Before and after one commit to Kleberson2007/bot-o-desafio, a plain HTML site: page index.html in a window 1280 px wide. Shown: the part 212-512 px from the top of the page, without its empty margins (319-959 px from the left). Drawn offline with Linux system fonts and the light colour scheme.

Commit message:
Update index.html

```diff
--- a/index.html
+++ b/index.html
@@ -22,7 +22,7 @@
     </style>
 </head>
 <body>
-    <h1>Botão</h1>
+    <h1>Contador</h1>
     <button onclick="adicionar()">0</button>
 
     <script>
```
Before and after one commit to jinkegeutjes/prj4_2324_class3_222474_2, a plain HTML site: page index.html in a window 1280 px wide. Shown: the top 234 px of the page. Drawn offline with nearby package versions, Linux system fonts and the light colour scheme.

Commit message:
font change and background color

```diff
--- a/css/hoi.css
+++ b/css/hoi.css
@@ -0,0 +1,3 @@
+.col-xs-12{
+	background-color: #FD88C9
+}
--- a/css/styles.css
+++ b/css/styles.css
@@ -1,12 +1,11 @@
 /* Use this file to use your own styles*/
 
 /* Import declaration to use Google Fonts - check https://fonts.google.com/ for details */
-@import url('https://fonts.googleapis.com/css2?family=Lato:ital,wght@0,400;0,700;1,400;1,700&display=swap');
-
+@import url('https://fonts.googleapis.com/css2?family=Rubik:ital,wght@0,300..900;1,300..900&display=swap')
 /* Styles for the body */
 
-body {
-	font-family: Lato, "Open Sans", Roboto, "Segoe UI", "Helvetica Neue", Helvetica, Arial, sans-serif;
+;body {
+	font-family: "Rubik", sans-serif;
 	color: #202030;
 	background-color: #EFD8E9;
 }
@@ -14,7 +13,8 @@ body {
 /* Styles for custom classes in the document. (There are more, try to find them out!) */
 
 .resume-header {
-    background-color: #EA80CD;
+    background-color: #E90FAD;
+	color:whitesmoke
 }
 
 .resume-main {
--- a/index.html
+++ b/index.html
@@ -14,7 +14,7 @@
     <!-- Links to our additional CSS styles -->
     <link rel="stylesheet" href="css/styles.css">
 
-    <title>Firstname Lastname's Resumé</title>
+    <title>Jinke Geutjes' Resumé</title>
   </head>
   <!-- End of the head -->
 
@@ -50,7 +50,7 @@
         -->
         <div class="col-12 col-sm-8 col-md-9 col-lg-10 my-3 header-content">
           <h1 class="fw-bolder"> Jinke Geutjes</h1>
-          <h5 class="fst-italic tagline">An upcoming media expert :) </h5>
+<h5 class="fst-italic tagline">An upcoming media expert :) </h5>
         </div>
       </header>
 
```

§ THE TASK: Check each line above for the word "Shown", and copy the lines where it appears.

§ TASK RESPONSE:
Before and after one commit to Kleberson2007/bot-o-desafio, a plain HTML site: page index.html in a window 1280 px wide. Shown: the part 212-512 px from the top of the page, without its empty margins (319-959 px from the left). Drawn offline with Linux system fonts and the light colour scheme.
Before and after one commit to jinkegeutjes/prj4_2324_class3_222474_2, a plain HTML site: page index.html in a window 1280 px wide. Shown: the top 234 px of the page. Drawn offline with nearby package versions, Linux system fonts and the light colour scheme.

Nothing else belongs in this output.